### WHAT TO PRODUCE
Every line of the records below that has the word "image" should be copied.

Change listing data:
►

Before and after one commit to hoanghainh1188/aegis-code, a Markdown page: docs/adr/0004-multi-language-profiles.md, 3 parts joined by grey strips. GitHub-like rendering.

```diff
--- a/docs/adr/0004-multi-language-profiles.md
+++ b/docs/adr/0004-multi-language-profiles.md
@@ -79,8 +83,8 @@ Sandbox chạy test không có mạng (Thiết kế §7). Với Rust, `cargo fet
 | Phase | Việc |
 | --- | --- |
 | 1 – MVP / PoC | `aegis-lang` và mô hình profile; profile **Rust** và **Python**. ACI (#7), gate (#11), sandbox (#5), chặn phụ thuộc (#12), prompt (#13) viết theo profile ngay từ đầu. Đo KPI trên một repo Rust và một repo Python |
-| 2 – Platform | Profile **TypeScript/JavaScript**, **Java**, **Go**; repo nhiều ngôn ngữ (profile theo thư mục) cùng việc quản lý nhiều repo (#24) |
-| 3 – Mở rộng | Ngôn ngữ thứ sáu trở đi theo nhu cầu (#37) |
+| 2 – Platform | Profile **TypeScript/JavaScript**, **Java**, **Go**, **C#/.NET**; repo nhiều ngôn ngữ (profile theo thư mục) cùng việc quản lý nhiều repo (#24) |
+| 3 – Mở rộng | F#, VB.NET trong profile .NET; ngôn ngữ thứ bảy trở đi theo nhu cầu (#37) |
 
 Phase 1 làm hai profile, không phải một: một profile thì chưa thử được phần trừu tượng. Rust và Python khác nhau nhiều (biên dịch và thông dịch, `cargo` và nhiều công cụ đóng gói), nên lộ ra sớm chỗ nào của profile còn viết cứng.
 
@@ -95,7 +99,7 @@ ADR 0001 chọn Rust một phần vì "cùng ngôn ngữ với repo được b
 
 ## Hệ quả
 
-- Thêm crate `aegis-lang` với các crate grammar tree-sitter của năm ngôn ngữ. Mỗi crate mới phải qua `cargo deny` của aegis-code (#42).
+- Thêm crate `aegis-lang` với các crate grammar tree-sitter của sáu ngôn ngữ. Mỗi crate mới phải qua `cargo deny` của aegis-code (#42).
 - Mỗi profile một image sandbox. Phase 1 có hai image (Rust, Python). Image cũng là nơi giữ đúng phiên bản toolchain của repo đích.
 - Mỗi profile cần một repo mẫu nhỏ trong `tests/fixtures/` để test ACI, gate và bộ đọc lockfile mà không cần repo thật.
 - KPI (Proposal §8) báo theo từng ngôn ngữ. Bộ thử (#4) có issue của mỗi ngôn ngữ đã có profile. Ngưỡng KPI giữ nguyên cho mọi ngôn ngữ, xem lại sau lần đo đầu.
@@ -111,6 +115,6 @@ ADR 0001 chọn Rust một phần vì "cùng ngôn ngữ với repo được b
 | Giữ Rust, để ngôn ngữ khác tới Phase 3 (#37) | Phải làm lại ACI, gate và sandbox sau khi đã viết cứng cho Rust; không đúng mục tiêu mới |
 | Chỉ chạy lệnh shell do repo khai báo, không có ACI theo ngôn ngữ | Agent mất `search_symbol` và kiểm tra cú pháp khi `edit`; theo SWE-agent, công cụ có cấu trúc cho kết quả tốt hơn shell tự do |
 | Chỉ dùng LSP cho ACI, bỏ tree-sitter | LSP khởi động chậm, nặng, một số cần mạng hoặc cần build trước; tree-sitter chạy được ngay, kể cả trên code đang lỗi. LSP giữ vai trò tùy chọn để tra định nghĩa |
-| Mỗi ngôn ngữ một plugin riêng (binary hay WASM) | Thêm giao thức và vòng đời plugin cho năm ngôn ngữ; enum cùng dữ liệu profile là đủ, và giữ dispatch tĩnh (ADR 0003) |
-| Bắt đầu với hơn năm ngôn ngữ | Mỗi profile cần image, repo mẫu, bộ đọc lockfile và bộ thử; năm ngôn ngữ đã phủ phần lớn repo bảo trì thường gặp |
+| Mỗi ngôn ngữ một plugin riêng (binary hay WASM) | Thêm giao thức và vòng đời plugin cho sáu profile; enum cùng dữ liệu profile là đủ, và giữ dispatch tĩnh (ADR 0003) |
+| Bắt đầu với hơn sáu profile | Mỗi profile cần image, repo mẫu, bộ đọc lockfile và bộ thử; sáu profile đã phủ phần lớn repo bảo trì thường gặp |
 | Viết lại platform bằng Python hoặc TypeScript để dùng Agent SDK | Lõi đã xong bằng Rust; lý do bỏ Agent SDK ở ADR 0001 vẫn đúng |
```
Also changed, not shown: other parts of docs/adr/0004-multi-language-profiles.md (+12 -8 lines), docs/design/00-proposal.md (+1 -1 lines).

◄

### RESPONSE FOR THIS EXERCISE
 - Mỗi profile một image sandbox. Phase 1 có hai image (Rust, Python). Image cũng là nơi giữ đúng phiên bản toolchain của repo đích.
-| Bắt đầu với hơn năm ngôn ngữ | Mỗi profile cần image, repo mẫu, bộ đọc lockfile và bộ thử; năm ngôn ngữ đã phủ phần lớn repo bảo trì thường gặp |
+| Bắt đầu với hơn sáu profile | Mỗi profile cần image, repo mẫu, bộ đọc lockfile và bộ thử; sáu profile đã phủ phần lớn repo bảo trì thường gặp |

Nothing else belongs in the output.